== Input data ==
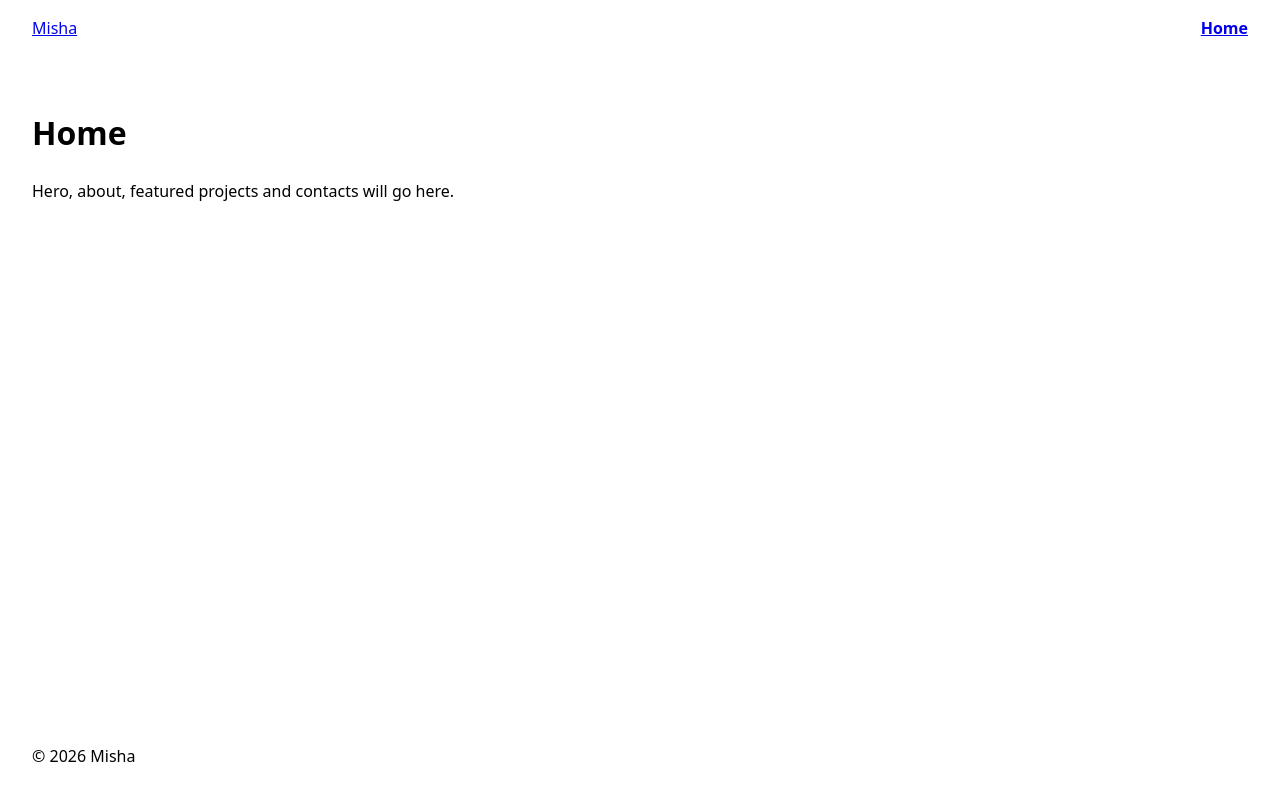
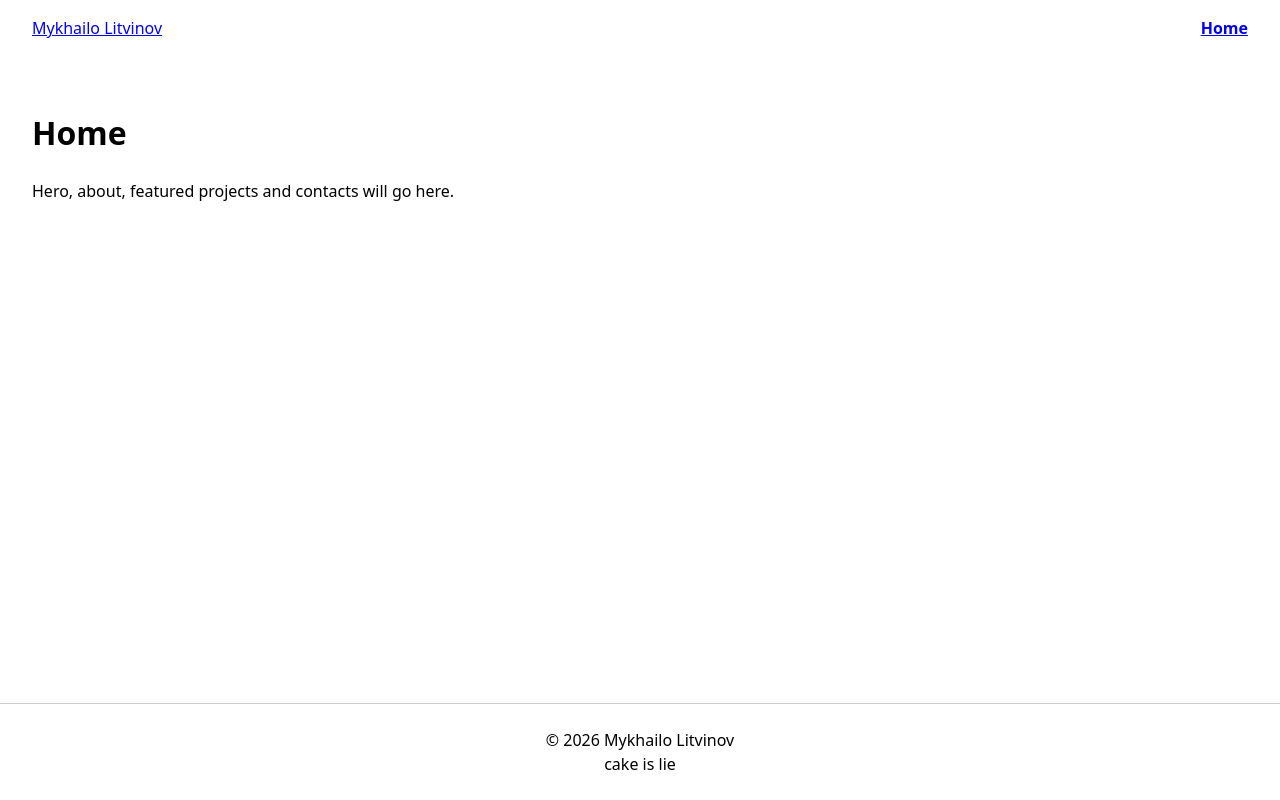
Before and after one commit to mlitvino/portfolio, a React app: page / in a window 1280 px wide. Built offline with nearby package versions, Linux system fonts and the light colour scheme; the HTML template or start-up script is replaced by a standard one.

Commit message:
feat: enhance footer

```diff
--- a/src/app/layout/Footer.module.css
+++ b/src/app/layout/Footer.module.css
@@ -1,3 +1,5 @@
 .footer {
-  padding: 1rem 2rem;
+  padding: 0.5rem 1rem;
+  text-align: center;
+  border-top: 1px solid color-mix(in srgb, currentColor 20%, transparent);
 }
--- a/src/app/layout/Footer.tsx
+++ b/src/app/layout/Footer.tsx
@@ -1,9 +1,14 @@
+import { site } from '@/shared/config/site'
+
 import styles from './Footer.module.css'
 
 export function Footer() {
   return (
     <footer className={styles.footer}>
-      <p>© {new Date().getFullYear()} Misha</p>
+      <p>
+        © {new Date().getFullYear()} {site.name} <br/>
+        cake is lie
+      </p>
     </footer>
   )
 }
--- a/src/app/layout/Header.tsx
+++ b/src/app/layout/Header.tsx
@@ -1,11 +1,13 @@
 import { Link, NavLink } from 'react-router'
+
+import { site } from '@/shared/config/site'
 
 import styles from './Header.module.css'
 
 export function Header() {
   return (
     <header className={styles.header}>
-      <Link to="/">Misha</Link>
+      <Link to="/">{site.name}</Link>
       <nav aria-label="Main" className={styles.nav}>
         <NavLink to="/" end className={({ isActive }) => (isActive ? styles.active : undefined)}>
           Home
--- a/src/app/layout/RootErrorBoundary.tsx
+++ b/src/app/layout/RootErrorBoundary.tsx
@@ -1,4 +1,6 @@
 import { isRouteErrorResponse, useRouteError } from 'react-router'
+
+import { site } from '@/shared/config/site'
 
 export function RootErrorBoundary() {
   const error = useRouteError()
@@ -12,7 +14,7 @@ export function RootErrorBoundary() {
 
   return (
     <main id="content">
-      <title>Something went wrong — Misha</title>
+      <title>{`Something went wrong — ${site.name}`}</title>
       <h1>Something went wrong</h1>
       <p>
         Try reloading the page. If you opened an old tab, a new version may have been published.
--- a/src/pages/home/HomePage.tsx
+++ b/src/pages/home/HomePage.tsx
@@ -1,7 +1,9 @@
+import { site } from '@/shared/config/site'
+
 export default function HomePage() {
   return (
     <>
-      <title>Misha — Portfolio</title>
+      <title>{`${site.name} — ${site.title}`}</title>
       <h1>Home</h1>
       <p>Hero, about, featured projects and contacts will go here.</p>
     </>
--- a/src/pages/not-found/NotFoundPage.tsx
+++ b/src/pages/not-found/NotFoundPage.tsx
@@ -1,9 +1,11 @@
 import { Link } from 'react-router'
+
+import { site } from '@/shared/config/site'
 
 export default function NotFoundPage() {
   return (
     <>
-      <title>Page not found — Misha</title>
+      <title>{`Page not found — ${site.name}`}</title>
       <h1>Page not found</h1>
       <p>The page you're looking for doesn't exist.</p>
       <Link to="/">Go home</Link>
--- /dev/null
+++ b/src/shared/config/site.ts
@@ -0,0 +1,9 @@
+export const site = {
+  name: 'Mykhailo Litvinov',
+  title: 'Software Developer',
+  email: 'you@example.com',
+  socials: [
+    { label: 'GitHub', url: 'https://github.com/mlitvino' },
+    { label: 'LinkedIn', url: 'https://www.linkedin.com/in/<you>' },
+  ],
+} as const
```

== Exercise goal ==
Without the pictures, please output every record exactly.

== Task answer ==
Before and after one commit to mlitvino/portfolio, a React app: page / in a window 1280 px wide. Built offline with nearby package versions, Linux system fonts and the light colour scheme; the HTML template or start-up script is replaced by a standard one.

Commit message:
feat: enhance footer

```diff
--- a/src/app/layout/Footer.module.css
+++ b/src/app/layout/Footer.module.css
@@ -1,3 +1,5 @@
 .footer {
-  padding: 1rem 2rem;
+  padding: 0.5rem 1rem;
+  text-align: center;
+  border-top: 1px solid color-mix(in srgb, currentColor 20%, transparent);
 }
--- a/src/app/layout/Footer.tsx
+++ b/src/app/layout/Footer.tsx
@@ -1,9 +1,14 @@
+import { site } from '@/shared/config/site'
+
 import styles from './Footer.module.css'
 
 export function Footer() {
   return (
     <footer className={styles.footer}>
-      <p>© {new Date().getFullYear()} Misha</p>
+      <p>
+        © {new Date().getFullYear()} {site.name} <br/>
+        cake is lie
+      </p>
     </footer>
   )
 }
--- a/src/app/layout/Header.tsx
+++ b/src/app/layout/Header.tsx
@@ -1,11 +1,13 @@
 import { Link, NavLink } from 'react-router'
+
+import { site } from '@/shared/config/site'
 
 import styles from './Header.module.css'
 
 export function Header() {
   return (
     <header className={styles.header}>
-      <Link to="/">Misha</Link>
+      <Link to="/">{site.name}</Link>
       <nav aria-label="Main" className={styles.nav}>
         <NavLink to="/" end className={({ isActive }) => (isActive ? styles.active : undefined)}>
           Home
--- a/src/app/layout/RootErrorBoundary.tsx
+++ b/src/app/layout/RootErrorBoundary.tsx
@@ -1,4 +1,6 @@
 import { isRouteErrorResponse, useRouteError } from 'react-router'
+
+import { site } from '@/shared/config/site'
 
 export function RootErrorBoundary() {
   const error = useRouteError()
@@ -12,7 +14,7 @@ export function RootErrorBoundary() {
 
   return (
     <main id="content">
-      <title>Something went wrong — Misha</title>
+      <title>{`Something went wrong — ${site.name}`}</title>
       <h1>Something went wrong</h1>
       <p>
         Try reloading the page. If you opened an old tab, a new version may have been published.
--- a/src/pages/home/HomePage.tsx
+++ b/src/pages/home/HomePage.tsx
@@ -1,7 +1,9 @@
+import { site } from '@/shared/config/site'
+
 export default function HomePage() {
   return (
     <>
-      <title>Misha — Portfolio</title>
+      <title>{`${site.name} — ${site.title}`}</title>
       <h1>Home</h1>
       <p>Hero, about, featured projects and contacts will go here.</p>
     </>
--- a/src/pages/not-found/NotFoundPage.tsx
+++ b/src/pages/not-found/NotFoundPage.tsx
@@ -1,9 +1,11 @@
 import { Link } from 'react-router'
+
+import { site } from '@/shared/config/site'
 
 export default function NotFoundPage() {
   return (
     <>
-      <title>Page not found — Misha</title>
+      <title>{`Page not found — ${site.name}`}</title>
       <h1>Page not found</h1>
       <p>The page you're looking for doesn't exist.</p>
       <Link to="/">Go home</Link>
--- /dev/null
+++ b/src/shared/config/site.ts
@@ -0,0 +1,9 @@
+export const site = {
+  name: 'Mykhailo Litvinov',
+  title: 'Software Developer',
+  email: 'you@example.com',
+  socials: [
+    { label: 'GitHub', url: 'https://github.com/mlitvino' },
+    { label: 'LinkedIn', url: 'https://www.linkedin.com/in/<you>' },
+  ],
+} as const
```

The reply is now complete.